Dunbar High School
Visiting the site of my adoptive dad's alma mater
Dunbar High School was an African-American school in Lynchburg, VA from 1923-1970. My adoptive father, Bill Womack, attended Dunbar, and his mother Fannie S. Womack taught there for 40 years. Sadly, the original building was torn down in 1979.
I went to the site expecting only a marker, but instead found a larger memorial – including a wall engraved with names of students and faculty. I found my father and grandmother, proving they had been here. It meant so much, but their names carved in lifeless rock also amplified their absence.
I often wondered why my dad was so tight-lipped about the past, not sharing much about his life here, about the school, and how it really felt to be raised by tough, disciplinarian schoolteachers (mom & aunt) in the segregated South. But now, seeing for the first time his high school’s motto: “Looking forward, not backward” – it all made sense. That’s how he lived.
It also made sense this would be the motto for a generation of Black students whose grandparents had been slaves, and who lived in what had been the heart of the Confederacy. Look forward, because not far behind was deep ugliness.
The teachers, including my grandmother, were fiercely devoted to pulling the youth up out of that mud. Many students, like my dad, went on to great achievements, becoming firsts in their fields. The alma mater: “We love old Dunbar best of all, the ideals for which it stands: We are her sons and daughters true, and we try to bring her fame.” Not an easy road.
Below that was a quote from the famed principal of the school Mr. Seay, who was there when my dad attended. “All who knew and loved Dunbar HS admired its quest for excellence and its positive approach to public understanding… Long live the Dunbar experience! Honor to its sons and daughters!”

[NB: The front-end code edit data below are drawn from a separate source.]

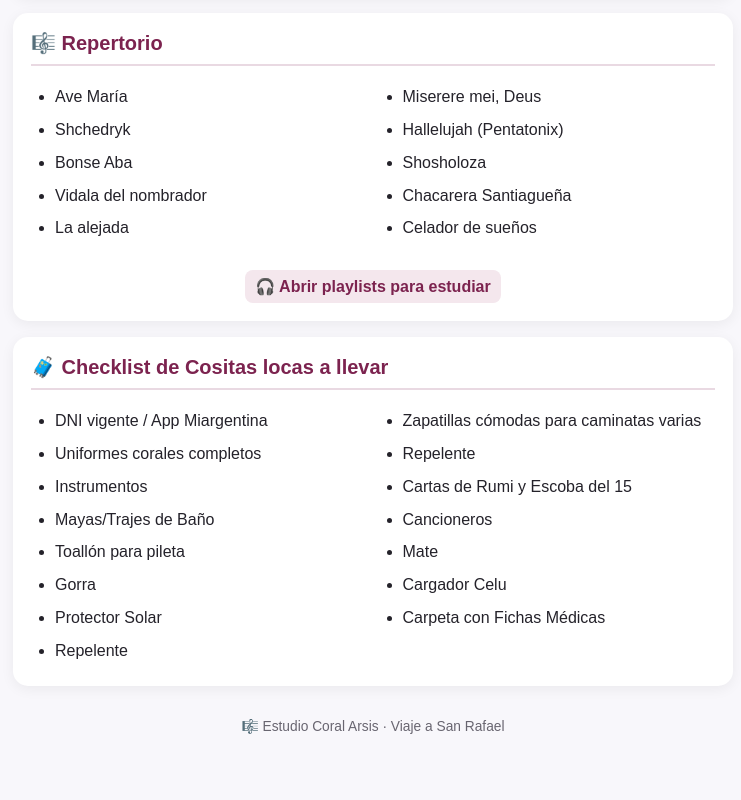
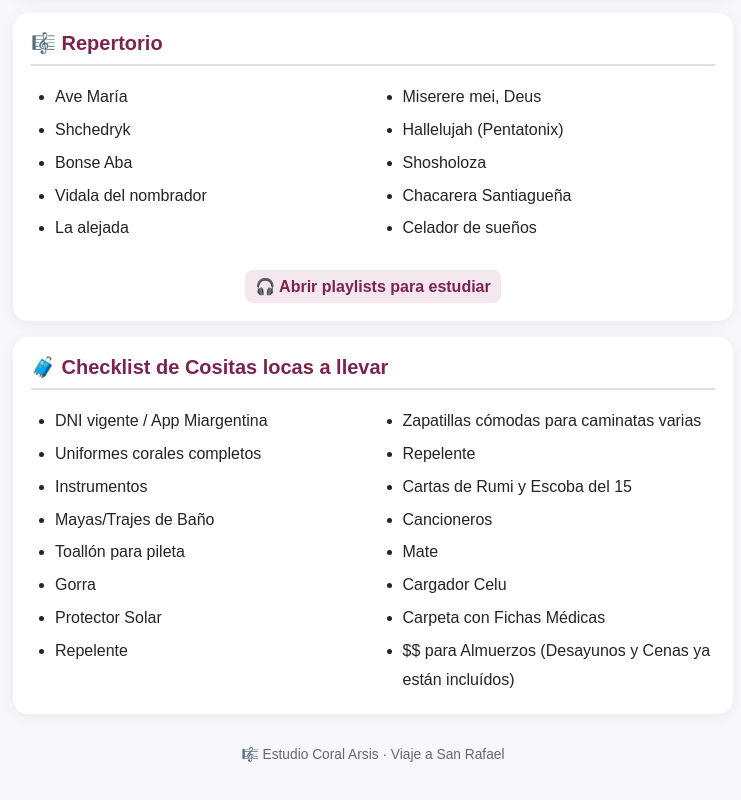
Before and after one commit to ingenieromario76/san-rafael-coral, a plain HTML site: page index.html in a window 1280 px wide. Shown: the part 1756-2556 px from the top of the page, without its empty margins (267-1008 px from the left). Drawn offline with Linux system fonts and the light colour scheme.

Commit message:
Update index.html

```diff
--- a/index.html
+++ b/index.html
@@ -52,6 +52,7 @@
 <li> Mate</li>
 <li> Cargador Celu</li>
 <li> Carpeta con Fichas Médicas</li>
+<li> $$ para Almuerzos (Desayunos y Cenas ya están incluídos)</li>
 </ul>
 </section>
 <footer>🎼 Estudio Coral Arsis · Viaje a San Rafael</footer>
```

Yes. Honor to my dad, one of Dunbar’s sons. Honor to the legacy Dunbar’s students and guiding faculty left in the world. I sat near the memorial for a while, audio recording some of my thoughts. As I later walked away I missed my dad, but felt like I understood him so much more than when I arrived.